But it is not your standard disease-of-the-week affair.

"Our Friend" is based on journalist Matt Teague's essay, which he thought would be about his late wife, Nicole, but morphed into a tribute to their friend, Dane. He helped them in unprecedented ways when Nicole (Dakota Johnson) was diagnosed with cancer and Matt (Affleck, understated) was traveling for work so often that neither of them could adequately care for their two young daughters. Enter Dane (Jason Segel), then Nicole's friend more than Matt's, who moved in with them to become a full-time child care/health care/best friend ever, with an additional dose of awkwardness because he once asked Nicole on a date and was probably still attracted to her.

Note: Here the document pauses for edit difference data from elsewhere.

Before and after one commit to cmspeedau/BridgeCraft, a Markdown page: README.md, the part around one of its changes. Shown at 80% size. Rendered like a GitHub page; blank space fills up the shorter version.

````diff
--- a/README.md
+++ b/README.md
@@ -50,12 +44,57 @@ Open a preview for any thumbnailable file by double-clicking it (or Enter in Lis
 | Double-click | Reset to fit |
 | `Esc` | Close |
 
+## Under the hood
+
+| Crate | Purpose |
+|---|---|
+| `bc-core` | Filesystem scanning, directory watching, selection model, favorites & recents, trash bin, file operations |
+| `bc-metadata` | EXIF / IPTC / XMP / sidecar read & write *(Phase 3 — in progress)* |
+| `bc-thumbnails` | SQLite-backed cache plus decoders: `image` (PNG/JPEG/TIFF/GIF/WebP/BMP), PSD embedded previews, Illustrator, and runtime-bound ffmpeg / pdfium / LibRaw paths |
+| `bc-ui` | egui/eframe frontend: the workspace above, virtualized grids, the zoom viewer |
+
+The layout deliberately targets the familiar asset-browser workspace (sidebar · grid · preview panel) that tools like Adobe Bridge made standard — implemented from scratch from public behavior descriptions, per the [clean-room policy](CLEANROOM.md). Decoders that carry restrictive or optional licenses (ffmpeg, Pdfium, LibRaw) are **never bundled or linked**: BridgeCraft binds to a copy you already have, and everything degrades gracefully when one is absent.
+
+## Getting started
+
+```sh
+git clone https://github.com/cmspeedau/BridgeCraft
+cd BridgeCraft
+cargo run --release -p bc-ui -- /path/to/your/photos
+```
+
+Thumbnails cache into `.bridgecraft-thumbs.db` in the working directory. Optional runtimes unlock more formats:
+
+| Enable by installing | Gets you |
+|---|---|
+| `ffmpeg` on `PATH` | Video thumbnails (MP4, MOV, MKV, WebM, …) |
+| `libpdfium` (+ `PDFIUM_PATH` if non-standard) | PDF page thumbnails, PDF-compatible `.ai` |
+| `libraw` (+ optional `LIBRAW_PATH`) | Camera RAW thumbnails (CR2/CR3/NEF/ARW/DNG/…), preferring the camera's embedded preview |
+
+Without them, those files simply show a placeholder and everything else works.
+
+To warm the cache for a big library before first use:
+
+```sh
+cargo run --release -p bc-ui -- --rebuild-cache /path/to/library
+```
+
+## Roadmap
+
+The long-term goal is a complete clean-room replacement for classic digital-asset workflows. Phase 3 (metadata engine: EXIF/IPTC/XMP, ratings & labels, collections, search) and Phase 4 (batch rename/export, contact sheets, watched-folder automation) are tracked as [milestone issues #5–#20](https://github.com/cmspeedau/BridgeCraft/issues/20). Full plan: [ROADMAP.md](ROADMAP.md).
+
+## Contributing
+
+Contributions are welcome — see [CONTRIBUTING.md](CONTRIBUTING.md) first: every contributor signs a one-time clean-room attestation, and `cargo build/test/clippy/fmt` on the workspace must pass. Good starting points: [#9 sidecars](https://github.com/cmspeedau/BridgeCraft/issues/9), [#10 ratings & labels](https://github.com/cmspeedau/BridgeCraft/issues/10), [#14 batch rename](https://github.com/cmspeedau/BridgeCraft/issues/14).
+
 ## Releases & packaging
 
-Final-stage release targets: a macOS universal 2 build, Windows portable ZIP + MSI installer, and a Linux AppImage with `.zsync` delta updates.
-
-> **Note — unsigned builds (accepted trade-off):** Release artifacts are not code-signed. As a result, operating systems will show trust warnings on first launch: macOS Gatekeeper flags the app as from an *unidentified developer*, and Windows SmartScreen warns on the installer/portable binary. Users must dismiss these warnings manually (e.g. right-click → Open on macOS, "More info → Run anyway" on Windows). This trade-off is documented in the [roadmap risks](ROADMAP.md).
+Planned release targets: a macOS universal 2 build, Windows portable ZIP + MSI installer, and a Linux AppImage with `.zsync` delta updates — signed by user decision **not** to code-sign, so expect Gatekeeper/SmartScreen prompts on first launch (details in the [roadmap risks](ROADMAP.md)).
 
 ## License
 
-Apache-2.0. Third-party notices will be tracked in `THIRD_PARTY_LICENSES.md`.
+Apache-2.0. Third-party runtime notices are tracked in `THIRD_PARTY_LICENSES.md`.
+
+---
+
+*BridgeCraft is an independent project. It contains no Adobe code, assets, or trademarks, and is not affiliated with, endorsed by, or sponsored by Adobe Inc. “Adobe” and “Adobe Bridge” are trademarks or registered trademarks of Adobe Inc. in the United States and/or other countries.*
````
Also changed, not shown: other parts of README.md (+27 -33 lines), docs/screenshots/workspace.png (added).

That last detail is a key to why "Our Friend" is so good. It feels scrupulously honest in its depiction of both Nicole's illness and the family's response to it, and that means it makes room for details that don't fit a tidy narrative arc. The Teagues' friends, for instance, do not understand what Dane is doing there, implying that he's a freeloader or worse. At the point where it seems "Our Friend" is on the verge of canonizing Nicole as a generous friend and warm, dedicated mom, her harsh medications do so much damage to her system that she begins to seem possessed, spewing hate at the very people who are trying to make her comfortable. Segel, of whom I've never been a big fan, is particularly good in this scene, patiently absorbing the blows while remaining in caretaker mode.

It's not an easy movie to watch, but the other thing about honesty is that it draws us in. Directed by Gabriela Cowperthwaite, whose biggest credit is the excellent SeaWorld documentary exposé "Blackfish," "Our Friend" inspires trust. Because of its truthfulness, we're willing to stick through the hard stuff, confident that there will be beautiful stuff, too.

A lot of that comes from Johnson, whose brightness and humor before Nicole gets sick (the movie is non-chronological, to good effect) remain vivid in our minds even near the end. She and Segel are both funny, and "Our Friend" is always willing to find humor in painful moments, which feels honest, too. Then, just when I thought I couldn't like this movie more, the great Cherry Jones shows up as Nicole's hospice worker.

Jones' clear-eyed forthrightness gets "Our Friend" to the finish line and makes sure that, as much as it's a movie about cancer, it is even more about friendship, kindness and love.

Chris Hewitt • 612-673-4367

Our Friend
⋆⋆⋆½ out of four stars
Rating: R for language.
Where: In theaters and on demand.